I hate canned laughter. So do you, I bet. It is aggressively fake, jarring, disruptive, and to be honest, at times a bit insulting. I don’t need to be told when to laugh.
Yet, the biggest sitcoms in the world continue to use it. Executives, time and time again, make the decision to add a laugh track. Why?
Dr. Robert Cialdini, author of the fantastic book ‘Influence’, explains:
“We view behaviour as more correct in a given situation to the degree that we see others performing it.”
We are highly social creatures. Following the crowd makes sense most of the time. A laugh track is an easy guide – you know you’re not insane if you laugh with everyone else. It’s a clear signal, a way to measure your normality.
“Whether the question is what to do with an empty popcorn box in a movie theatre, how fast to drive on a certain stretch of highway, or how to eat the chicken at a dinner party, the actions of those around us are important in defining the answer.”

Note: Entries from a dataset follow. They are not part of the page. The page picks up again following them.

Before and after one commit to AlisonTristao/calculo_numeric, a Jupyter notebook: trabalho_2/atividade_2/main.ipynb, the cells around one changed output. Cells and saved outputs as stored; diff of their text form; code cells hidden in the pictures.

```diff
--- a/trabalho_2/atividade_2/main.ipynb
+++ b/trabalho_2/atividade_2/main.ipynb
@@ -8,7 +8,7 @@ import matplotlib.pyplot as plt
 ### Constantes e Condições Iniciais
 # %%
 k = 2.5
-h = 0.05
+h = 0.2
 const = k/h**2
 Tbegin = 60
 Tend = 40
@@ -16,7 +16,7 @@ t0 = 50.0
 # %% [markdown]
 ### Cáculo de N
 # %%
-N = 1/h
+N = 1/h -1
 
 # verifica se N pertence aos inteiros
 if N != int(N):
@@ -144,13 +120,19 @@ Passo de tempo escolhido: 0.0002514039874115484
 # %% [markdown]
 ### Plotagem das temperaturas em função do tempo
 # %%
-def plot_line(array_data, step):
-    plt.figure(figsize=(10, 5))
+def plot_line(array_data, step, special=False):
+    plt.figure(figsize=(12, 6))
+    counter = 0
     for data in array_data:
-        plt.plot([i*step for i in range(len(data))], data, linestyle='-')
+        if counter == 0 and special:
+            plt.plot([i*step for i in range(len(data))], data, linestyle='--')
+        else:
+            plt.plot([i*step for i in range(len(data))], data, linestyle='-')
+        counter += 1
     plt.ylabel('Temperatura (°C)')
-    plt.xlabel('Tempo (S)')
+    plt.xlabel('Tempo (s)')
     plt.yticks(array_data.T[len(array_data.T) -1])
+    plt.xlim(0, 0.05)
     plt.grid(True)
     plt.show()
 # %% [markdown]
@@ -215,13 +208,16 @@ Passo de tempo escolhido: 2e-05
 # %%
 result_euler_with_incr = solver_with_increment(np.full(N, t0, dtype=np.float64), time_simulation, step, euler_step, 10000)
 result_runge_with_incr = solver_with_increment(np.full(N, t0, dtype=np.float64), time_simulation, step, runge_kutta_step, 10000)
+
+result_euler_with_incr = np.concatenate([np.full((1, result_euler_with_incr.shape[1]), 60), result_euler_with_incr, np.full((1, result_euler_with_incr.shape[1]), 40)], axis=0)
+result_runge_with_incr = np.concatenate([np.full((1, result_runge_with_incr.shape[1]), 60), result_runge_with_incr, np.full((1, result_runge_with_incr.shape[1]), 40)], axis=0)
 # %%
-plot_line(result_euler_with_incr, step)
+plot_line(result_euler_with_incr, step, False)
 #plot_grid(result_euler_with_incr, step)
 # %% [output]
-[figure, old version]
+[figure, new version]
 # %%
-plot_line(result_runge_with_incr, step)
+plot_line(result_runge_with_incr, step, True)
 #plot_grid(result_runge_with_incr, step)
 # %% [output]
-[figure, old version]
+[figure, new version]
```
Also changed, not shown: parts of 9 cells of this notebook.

It’s important to learn from others. But we can’t just blindly follow the crowd. Don’t lose your ability to think critically, analyse the evidence and come to a reasoned decision off your own back.